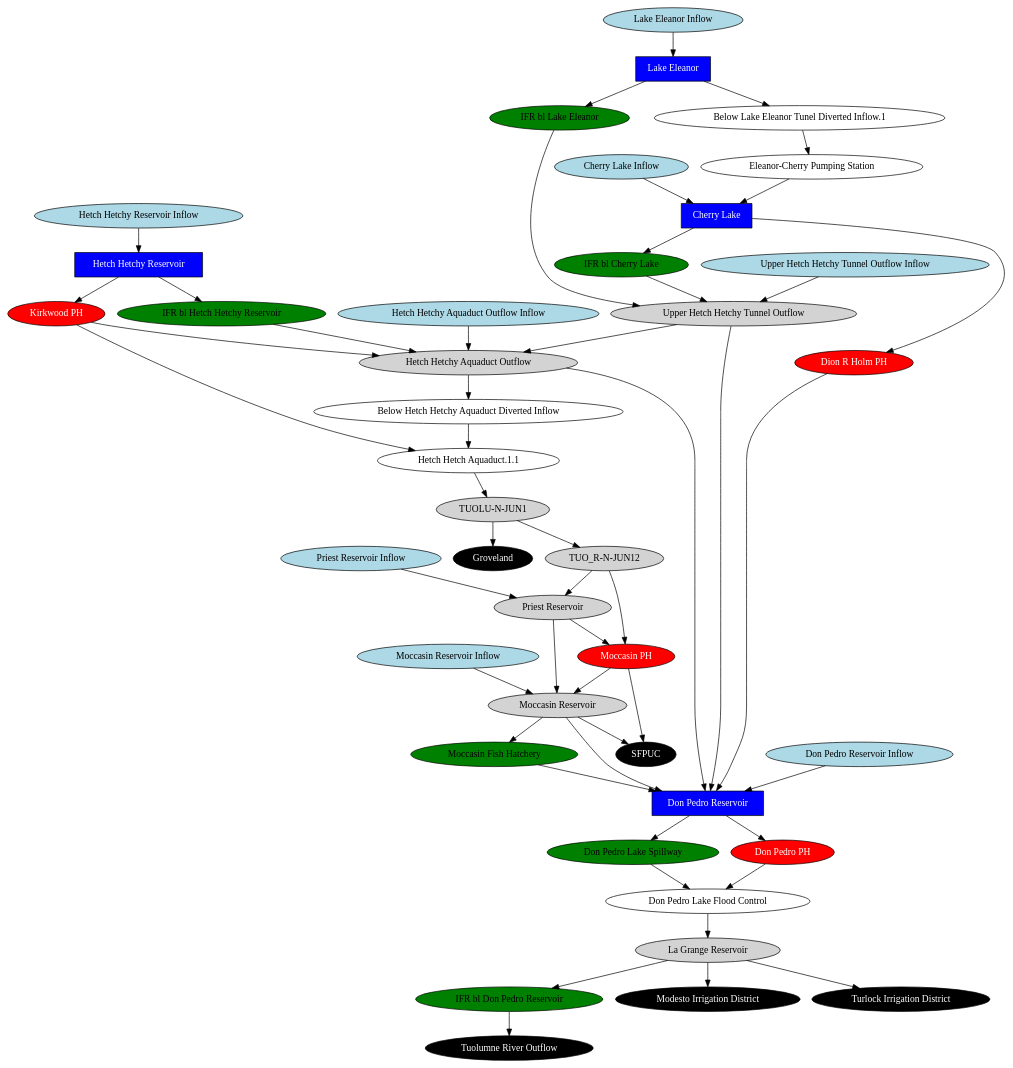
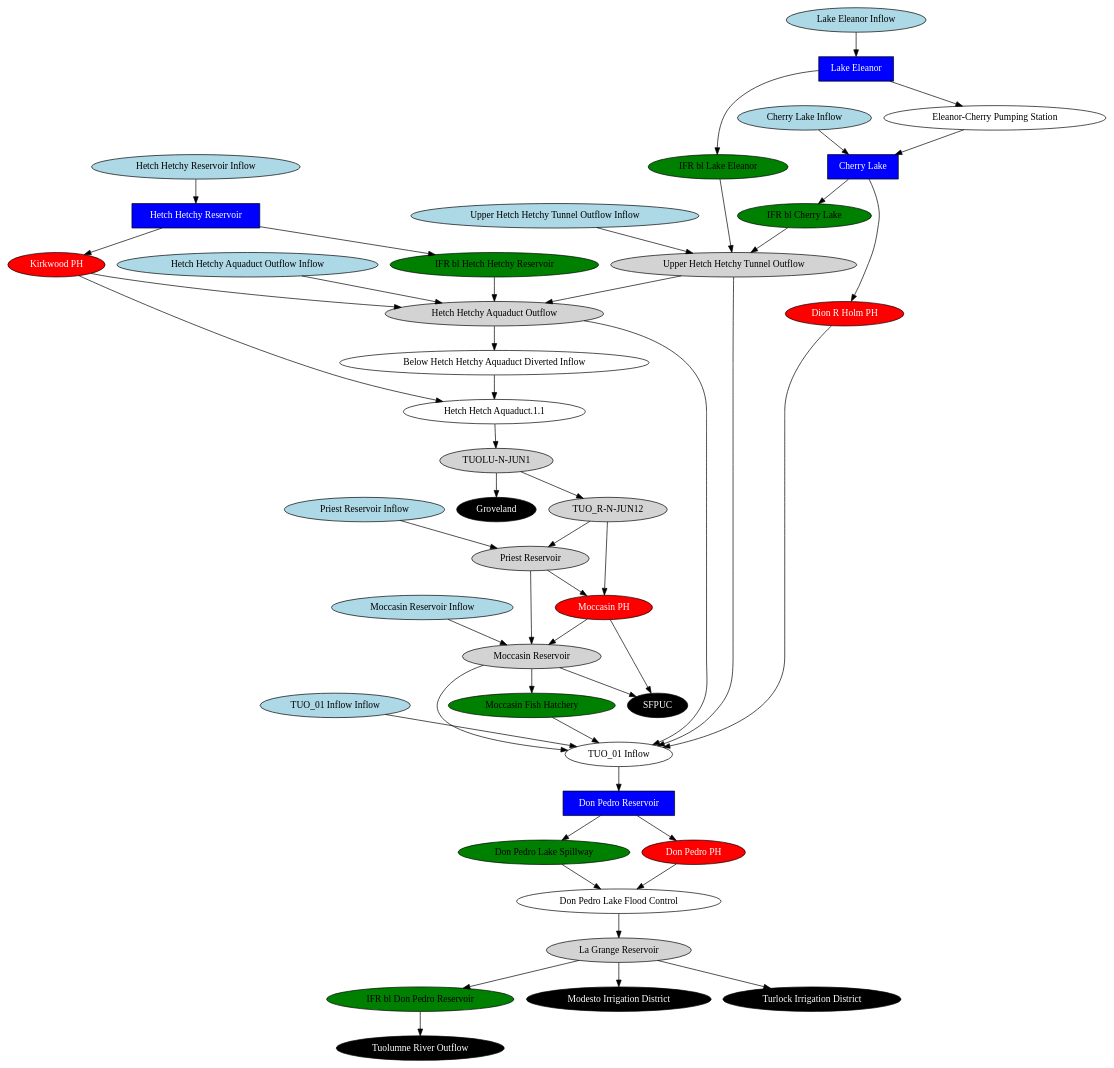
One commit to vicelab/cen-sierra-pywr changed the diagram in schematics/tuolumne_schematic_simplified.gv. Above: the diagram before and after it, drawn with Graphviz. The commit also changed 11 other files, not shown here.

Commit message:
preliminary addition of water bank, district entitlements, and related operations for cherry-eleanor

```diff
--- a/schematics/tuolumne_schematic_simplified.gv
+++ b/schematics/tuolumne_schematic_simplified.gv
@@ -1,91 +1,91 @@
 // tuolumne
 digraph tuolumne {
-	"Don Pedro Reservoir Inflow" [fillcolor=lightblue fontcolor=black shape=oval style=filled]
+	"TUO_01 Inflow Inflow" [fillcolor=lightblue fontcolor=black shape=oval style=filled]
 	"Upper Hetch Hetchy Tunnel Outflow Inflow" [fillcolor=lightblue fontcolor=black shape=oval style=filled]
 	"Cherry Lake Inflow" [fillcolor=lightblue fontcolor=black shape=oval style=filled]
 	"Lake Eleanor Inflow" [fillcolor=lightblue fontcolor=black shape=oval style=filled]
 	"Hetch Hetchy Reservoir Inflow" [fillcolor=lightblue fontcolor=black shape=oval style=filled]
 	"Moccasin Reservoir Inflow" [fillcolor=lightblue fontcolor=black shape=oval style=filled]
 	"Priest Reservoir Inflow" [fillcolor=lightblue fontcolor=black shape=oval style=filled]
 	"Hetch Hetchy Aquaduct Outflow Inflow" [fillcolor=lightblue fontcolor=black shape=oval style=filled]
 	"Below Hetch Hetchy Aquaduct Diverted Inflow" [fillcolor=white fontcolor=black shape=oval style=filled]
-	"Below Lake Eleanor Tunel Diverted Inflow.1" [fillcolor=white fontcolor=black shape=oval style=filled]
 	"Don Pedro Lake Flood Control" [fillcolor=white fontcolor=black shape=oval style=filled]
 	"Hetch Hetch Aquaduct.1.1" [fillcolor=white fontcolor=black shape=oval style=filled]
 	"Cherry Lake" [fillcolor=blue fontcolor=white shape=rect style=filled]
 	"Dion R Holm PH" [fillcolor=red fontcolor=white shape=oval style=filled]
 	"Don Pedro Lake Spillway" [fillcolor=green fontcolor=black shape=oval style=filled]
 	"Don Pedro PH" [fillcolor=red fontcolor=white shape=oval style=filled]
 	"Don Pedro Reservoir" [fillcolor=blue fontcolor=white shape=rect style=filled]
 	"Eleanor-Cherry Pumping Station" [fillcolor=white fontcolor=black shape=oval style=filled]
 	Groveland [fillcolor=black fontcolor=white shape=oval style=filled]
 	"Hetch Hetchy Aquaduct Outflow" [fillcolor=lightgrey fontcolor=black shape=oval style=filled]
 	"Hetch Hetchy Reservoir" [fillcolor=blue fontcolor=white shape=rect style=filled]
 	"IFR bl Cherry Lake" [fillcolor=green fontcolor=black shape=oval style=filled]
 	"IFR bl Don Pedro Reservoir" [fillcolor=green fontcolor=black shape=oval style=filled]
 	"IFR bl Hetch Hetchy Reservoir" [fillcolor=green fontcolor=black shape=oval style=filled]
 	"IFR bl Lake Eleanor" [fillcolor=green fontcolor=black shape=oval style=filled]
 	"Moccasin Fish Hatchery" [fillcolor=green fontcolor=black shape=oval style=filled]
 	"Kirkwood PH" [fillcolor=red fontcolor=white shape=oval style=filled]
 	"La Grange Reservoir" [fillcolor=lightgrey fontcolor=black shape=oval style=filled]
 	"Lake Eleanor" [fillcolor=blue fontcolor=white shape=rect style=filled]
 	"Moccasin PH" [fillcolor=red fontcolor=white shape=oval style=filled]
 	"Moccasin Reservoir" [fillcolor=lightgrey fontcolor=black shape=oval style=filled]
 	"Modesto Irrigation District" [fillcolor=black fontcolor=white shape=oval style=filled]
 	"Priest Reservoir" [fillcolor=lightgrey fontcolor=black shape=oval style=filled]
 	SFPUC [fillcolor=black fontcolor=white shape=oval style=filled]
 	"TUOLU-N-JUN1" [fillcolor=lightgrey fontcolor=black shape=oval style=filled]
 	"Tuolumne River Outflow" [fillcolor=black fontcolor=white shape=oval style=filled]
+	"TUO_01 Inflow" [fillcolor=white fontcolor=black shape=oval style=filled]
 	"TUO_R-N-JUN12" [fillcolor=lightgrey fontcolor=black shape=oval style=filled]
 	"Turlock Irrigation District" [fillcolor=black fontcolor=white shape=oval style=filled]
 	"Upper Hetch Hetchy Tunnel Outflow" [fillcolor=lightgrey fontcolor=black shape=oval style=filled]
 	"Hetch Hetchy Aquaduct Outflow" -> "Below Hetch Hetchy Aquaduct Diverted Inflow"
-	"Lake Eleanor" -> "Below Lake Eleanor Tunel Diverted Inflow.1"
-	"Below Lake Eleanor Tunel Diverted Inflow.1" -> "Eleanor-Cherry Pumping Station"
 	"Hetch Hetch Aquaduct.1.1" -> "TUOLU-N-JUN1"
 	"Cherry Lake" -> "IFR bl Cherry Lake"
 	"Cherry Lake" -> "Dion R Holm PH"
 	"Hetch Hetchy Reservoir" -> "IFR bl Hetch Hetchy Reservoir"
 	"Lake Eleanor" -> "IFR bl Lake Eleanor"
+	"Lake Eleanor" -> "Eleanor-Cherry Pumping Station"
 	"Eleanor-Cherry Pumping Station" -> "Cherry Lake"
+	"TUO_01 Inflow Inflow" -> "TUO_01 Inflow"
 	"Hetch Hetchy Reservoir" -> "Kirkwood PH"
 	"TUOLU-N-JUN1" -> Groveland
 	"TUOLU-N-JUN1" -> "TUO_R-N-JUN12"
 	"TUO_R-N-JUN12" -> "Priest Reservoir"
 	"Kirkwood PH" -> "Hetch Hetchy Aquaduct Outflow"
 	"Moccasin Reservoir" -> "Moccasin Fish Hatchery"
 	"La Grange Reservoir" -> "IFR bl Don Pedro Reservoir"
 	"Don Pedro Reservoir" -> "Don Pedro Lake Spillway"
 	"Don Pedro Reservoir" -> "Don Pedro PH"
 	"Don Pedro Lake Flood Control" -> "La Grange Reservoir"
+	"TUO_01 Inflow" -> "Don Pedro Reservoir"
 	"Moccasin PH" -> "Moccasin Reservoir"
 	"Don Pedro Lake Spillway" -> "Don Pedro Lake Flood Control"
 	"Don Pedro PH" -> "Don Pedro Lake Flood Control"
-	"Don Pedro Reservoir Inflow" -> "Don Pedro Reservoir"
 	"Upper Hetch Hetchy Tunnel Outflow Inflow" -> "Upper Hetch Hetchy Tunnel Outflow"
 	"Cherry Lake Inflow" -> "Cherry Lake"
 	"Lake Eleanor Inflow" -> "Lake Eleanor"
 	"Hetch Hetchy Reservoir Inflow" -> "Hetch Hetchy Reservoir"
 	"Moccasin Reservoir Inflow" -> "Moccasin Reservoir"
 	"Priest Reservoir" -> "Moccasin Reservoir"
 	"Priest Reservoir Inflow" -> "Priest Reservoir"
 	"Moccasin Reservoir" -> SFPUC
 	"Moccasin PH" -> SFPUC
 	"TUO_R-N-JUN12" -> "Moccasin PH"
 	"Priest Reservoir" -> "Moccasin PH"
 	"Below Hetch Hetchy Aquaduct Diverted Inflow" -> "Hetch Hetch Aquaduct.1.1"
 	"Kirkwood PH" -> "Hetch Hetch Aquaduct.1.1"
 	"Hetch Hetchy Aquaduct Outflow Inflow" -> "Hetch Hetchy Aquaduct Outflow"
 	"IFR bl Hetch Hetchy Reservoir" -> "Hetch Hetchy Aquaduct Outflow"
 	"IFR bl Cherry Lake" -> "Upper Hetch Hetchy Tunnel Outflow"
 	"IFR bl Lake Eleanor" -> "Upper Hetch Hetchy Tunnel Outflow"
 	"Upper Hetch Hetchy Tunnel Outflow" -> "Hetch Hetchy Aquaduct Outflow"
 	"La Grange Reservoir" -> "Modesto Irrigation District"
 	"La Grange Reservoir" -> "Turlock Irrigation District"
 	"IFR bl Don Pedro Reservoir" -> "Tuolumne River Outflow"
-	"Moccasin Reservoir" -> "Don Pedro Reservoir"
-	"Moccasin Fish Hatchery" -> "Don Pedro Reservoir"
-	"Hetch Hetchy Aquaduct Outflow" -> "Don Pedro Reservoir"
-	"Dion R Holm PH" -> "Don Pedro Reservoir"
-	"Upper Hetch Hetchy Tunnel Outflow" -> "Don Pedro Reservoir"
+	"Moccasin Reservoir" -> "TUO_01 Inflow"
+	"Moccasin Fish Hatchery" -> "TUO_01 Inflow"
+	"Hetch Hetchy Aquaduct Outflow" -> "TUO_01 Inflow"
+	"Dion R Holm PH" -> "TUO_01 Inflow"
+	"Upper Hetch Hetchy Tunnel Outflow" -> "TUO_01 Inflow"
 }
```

PROBLEM TO WORK ON:
Gather from the records above every line containing the string "Priest".

WRITTEN REPLY:
 	"Priest Reservoir Inflow" [fillcolor=lightblue fontcolor=black shape=oval style=filled]
 	"Priest Reservoir" [fillcolor=lightgrey fontcolor=black shape=oval style=filled]
 	"TUO_R-N-JUN12" -> "Priest Reservoir"
 	"Priest Reservoir" -> "Moccasin Reservoir"
 	"Priest Reservoir Inflow" -> "Priest Reservoir"
 	"Priest Reservoir" -> "Moccasin PH"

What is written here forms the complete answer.